▶ **TASK PROMPT**
Each record has to be repeated exactly as given.

WORKING DATA section start

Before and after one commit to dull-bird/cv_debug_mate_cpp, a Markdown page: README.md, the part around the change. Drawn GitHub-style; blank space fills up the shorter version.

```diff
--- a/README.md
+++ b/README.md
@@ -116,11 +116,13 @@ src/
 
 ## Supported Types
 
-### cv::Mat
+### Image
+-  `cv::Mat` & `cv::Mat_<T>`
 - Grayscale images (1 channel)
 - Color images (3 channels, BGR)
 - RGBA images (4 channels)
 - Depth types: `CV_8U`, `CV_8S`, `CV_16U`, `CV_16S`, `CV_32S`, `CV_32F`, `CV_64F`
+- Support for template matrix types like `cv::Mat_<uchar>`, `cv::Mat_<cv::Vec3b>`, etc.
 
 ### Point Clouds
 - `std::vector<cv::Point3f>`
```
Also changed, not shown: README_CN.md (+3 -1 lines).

WORKING DATA section end

▶ **EXERCISE ANSWER**
Before and after one commit to dull-bird/cv_debug_mate_cpp, a Markdown page: README.md, the part around the change. Drawn GitHub-style; blank space fills up the shorter version.

```diff
--- a/README.md
+++ b/README.md
@@ -116,11 +116,13 @@ src/
 
 ## Supported Types
 
-### cv::Mat
+### Image
+-  `cv::Mat` & `cv::Mat_<T>`
 - Grayscale images (1 channel)
 - Color images (3 channels, BGR)
 - RGBA images (4 channels)
 - Depth types: `CV_8U`, `CV_8S`, `CV_16U`, `CV_16S`, `CV_32S`, `CV_32F`, `CV_64F`
+- Support for template matrix types like `cv::Mat_<uchar>`, `cv::Mat_<cv::Vec3b>`, etc.
 
 ### Point Clouds
 - `std::vector<cv::Point3f>`
```
Also changed, not shown: README_CN.md (+3 -1 lines).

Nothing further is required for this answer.